Retrospective Review: Paranormal Adam (PA) - The Black Plague

Paranormal Adam (PA) - The Black Plague Review

Paranormal Adam (PA) - The Black Plague Review

I wish I knew about my new friend, Paranormal Adam's, latest album at the time when it came out! It seemed a shame to pass up writing something about this splendid work of art, therefore, I will be starting another series of articles from time to time which will focus on albums which might have released a bit before my review window, and which I feel deserve an extra push into the spotlight of public consciousness. It's a pleasure, then, to introduce the first album in my retrospective review series: Paranormal Adam's The Black Plague.

Released in the early half of 2016, this album is intercut with clips from the Spike Lee film "Malcolm X", but instead of the militaristic approach of Malcolm, Adam's album reflects on the need for people of the world to embrace, and opens it with the mantra "My black people, I love you..." personifying the togetherness he feels in this righteous debut LP. The tone is defined specifically and vividly, as a work of empowerment and values, partnering top level production with the thoughtful conscious verses of Paranormal Adam and his guest emcees.

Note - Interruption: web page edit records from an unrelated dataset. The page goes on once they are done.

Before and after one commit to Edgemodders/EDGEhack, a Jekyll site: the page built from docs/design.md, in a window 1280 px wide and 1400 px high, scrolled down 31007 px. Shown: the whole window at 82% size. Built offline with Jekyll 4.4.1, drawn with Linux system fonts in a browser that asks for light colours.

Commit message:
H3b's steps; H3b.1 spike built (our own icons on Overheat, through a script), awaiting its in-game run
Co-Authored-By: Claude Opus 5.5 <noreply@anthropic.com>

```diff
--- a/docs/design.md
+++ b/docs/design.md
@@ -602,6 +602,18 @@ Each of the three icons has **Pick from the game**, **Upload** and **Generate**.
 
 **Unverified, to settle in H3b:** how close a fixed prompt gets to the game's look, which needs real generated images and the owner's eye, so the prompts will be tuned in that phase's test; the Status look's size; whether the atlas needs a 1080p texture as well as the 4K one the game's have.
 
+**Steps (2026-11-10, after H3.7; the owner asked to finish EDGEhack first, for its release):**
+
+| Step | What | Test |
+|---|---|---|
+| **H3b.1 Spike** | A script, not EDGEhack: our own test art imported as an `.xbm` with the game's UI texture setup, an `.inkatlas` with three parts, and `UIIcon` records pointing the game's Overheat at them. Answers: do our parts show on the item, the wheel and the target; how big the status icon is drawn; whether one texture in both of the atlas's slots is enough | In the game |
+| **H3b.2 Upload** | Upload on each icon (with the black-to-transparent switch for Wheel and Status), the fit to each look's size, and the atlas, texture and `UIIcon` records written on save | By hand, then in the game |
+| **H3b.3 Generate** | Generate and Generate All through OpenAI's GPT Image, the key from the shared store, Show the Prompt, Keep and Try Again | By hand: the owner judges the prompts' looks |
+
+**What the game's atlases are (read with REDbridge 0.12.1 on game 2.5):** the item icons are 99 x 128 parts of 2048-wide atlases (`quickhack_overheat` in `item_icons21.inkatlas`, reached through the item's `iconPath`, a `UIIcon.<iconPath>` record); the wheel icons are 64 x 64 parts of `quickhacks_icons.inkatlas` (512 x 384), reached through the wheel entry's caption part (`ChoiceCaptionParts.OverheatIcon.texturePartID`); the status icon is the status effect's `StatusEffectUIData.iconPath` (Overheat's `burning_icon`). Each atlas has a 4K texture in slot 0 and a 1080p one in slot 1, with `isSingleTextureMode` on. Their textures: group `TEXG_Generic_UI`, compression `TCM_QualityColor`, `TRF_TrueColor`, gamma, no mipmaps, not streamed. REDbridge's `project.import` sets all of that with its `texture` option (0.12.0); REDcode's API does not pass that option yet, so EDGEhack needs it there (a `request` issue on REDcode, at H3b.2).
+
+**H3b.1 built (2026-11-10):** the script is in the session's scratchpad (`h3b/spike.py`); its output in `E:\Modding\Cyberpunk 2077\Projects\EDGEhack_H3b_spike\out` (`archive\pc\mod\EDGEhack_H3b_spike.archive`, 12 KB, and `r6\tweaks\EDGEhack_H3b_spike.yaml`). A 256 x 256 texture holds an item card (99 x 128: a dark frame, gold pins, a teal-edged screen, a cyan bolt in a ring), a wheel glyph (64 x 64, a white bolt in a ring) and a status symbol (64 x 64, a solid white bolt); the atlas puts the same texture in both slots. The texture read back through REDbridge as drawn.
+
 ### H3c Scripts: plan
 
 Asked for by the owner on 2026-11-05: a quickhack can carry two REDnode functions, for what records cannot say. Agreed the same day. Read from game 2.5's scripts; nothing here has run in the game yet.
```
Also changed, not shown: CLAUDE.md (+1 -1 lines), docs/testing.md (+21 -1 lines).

"GODBODY" and "Black Brilliance" both are great entry points for converting new fans, as they introduce listeners to Paranormal Adam's diction and effortless flow. The beats are smooth and old school, and singles like "The Secret" showcases the power of humbleness and knowledge and rising up mentally and spiritually. Tracks like "Bulletproof" switch up the mood, and prove to be a chilling reminder of the violence that still plagues our world, as its intro is cut with a shooting scene from the film, and reminds us of the mass shootings in schools and mosques to this day. Paranormal's message is clear in these uncertain times: people might fall, but truth is bulletproof.

"Muthaluva" and "My People's" display again the importance of loving your woman, family roots, and coming together, with Adam's repeated lyric from his opening track, "Black power, raise your fists, raise these kids, we gotta find a better way to live. Black women, pick up your brother, support your man, black brothers, love your lady and lead your fam." Thoughts of race relations, struggle, and ultimately overcoming circumstances illustrate Paranormal Adam's strengths on this record. Tracks toward the end of the album venture into the instrumental breaks territory, with the DJ Shadow-inspired drum track, "Let Me People Go", giving listeners a solid groove to get lost in, and the album's haunting closer, "Revelations", hits with the determination of Adam's hardcore rhymes. It's a scary good way to bring his political message to the forefront, as Adam concludes that he's fighting for all people against the corruption of the "lunatics who run the government".

Overall, The Black Plague is a manifestation of protest and solidarity unified through song. It is an exceptionally strong debut album from the New Haven native, who I've had the pleasure of seeing perform live. It's the ultimate protest record, and breaks the mold of the mainstream drivel that's sold to the masses, which tend to promote lesser value and meaning to impressionable youth. This album is a reminder of a very important truth: love, unity, and understanding through art is the most important thing in the world we live in today. Paranormal Adam's The Black Plague takes control of the subject, and drives home this message with real hip-hop in its finest form.

The Black Plague - 9/10

Recommended Tracks: Black Brilliance, The Secret, Let My People Go

Paranormal Adam (PA) - The Black Plague Review